WHITE PLAINS, N.Y. – As Westchester County Executive Rob Astorino continues to face accusations of pay-to-play in connection with county Economic Development offices in Manhattan set to close after two years in operation and with limited benefit to county taxpayers, State Senator George Latimer is calling on his opponent to disclose his campaign’s relationships and meetings with thirteen NYC-based firms that have received nearly $80 million in county contracts during the office’s existence. An analysis by the Latimer camp shows that the firms have contributed over $200,000 to Astorino during his tenure as County Executive, further raising the spectre of pay-to-play for the controversial Republican lawmaker.
“This is a great deal for these companies and for Rob Astorino, but a terrible deal for Westchester taxpayers,” said George Latimer. “Since Astorino won’t disclose exactly what took place at 125 Park, we can’t know if these donors were meeting there with him or what was being discussed. This raises serious questions about the integrity of our County Executive that Rob Astorino should answer immediately. Westchester families have been Rob’d so many times that they should probably expect the worst.”
According to a review of Westchester County public records and state campaign finance reports, thirteen firms either headquartered in New York City or with a significant presence there received $79.2 million in taxpayer-funded contracts between 2015 and 2017. This coincides with the existence of the county’s Economic Development satellite office at 125 Park Avenue in Midtown, which Astorino opened to great fanfare but which the county cannot point to any specific benefit to taxpayers having come out of the exclusive commercial space. Last month, the county announced that it would be closing the space once its current lease expires.
These thirteen firms, which provide a range of services including engineering, architecture and legal, have at the same time been major donors to Astorino’s high-profile political campaigns over the years. In total, they contributed over $213,000 in contributions to Astorino’s war chest both before and after many of the contracts were issued to them by the county.
For Latimer, this raises serious ethical questions about Astorino’s use of the Manhattan space, which the State Senator and others contend provides the Republican with a base of operations for building his donor network ahead of a rumored 2018 rematch against Governor Andrew Cuomo.
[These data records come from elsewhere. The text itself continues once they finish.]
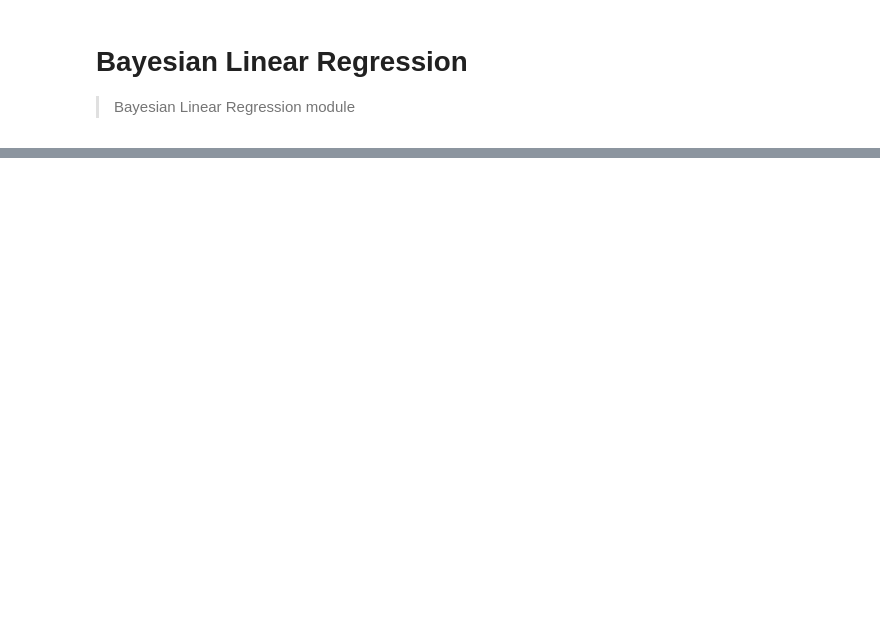
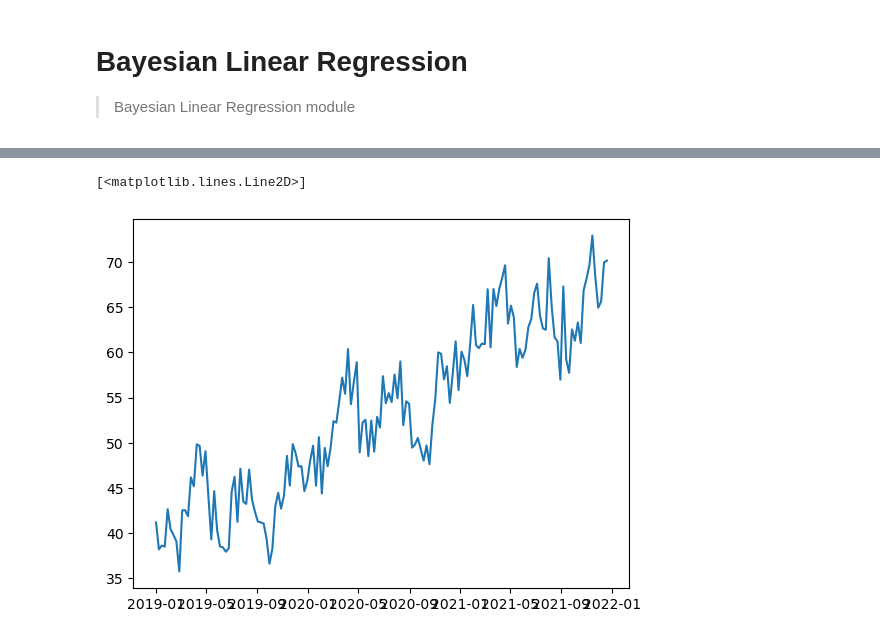
Before and after one commit to redam94/mmm-bayes, a Jupyter notebook: nbs/00_Bayesian_Linear_Regression.ipynb, the cells around one changed output, grey strips where cells are left out. Saved outputs shown, nothing was run; the diff lists cells and outputs as text; code cells hidden in the pictures; blank space fills up the shorter version.

Commit message:
Generated data

```diff
--- a/nbs/00_Bayesian_Linear_Regression.ipynb
+++ b/nbs/00_Bayesian_Linear_Regression.ipynb
@@ -273,3 +60,24 @@ class BayesianLinearRegression():
+# %%
+def s_curve(x, K, n):
+    return (x**n)/(x**n+K**n)
+# %%
+df[media_vars_trans] = np.array([s_curve(df[media], **media_transforms[media]).values for media in media_vars]).T
+# %%
+def seasonality(x):
+    return np.sin(x*2*np.pi/52)-np.sin(x*6*np.pi/52)+.5*np.sin(x*8*np.pi/52)
+# %%
+df["season"]=seasonality(df["week_indx"])
+# %%
+#|output
+model_vars = media_vars_trans+["linear_trend", "season"]
+coeffs = pd.DataFrame()
+coeffs[model_vars] = [[5, 2, 1.5, 1, .5, 10, 3]]
+beta = 50
+df["revenue"] = df[model_vars]@coeffs[model_vars].values[0] + beta + np.random.normal(loc=0, scale=2, size=156)
+plt.plot(df['date'], df["revenue"])
+# %% [output]
+[<matplotlib.lines.Line2D>]
+[figure, added]
 # %%
 #| hide
 from nbdev.showdoc import *
```
Also changed, not shown: parts of 23 cells of this notebook.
As a result, Latimer is calling on his opponent in the County Executive race to release all information pertaining to his relationship with the firms in question, as well as details on any meetings that the donors may have had with Astorino and county officials at the Park Avenue office.
“Rob Astorino in his past races for County Executive and Governor made a point of criticizing his opponents for the practices that he seems to have mastered,” Latimer said.
Latimer’s request comes one week after he and fellow county lawmakers held a press conference and rally outside county offices in White Plains to call for the full disclosure of all meetings at the office. Astorino’s office has stated in the press that no meetings logs were kept and no such details are available for the taxpayer-funded space.
According to the New York State Board of Elections and the Westchester County Government the list of donors includes notable contributors such as Arcadis, Harris Beach, HDR, LiRo, Tectonic, and Verde Electric Corporation.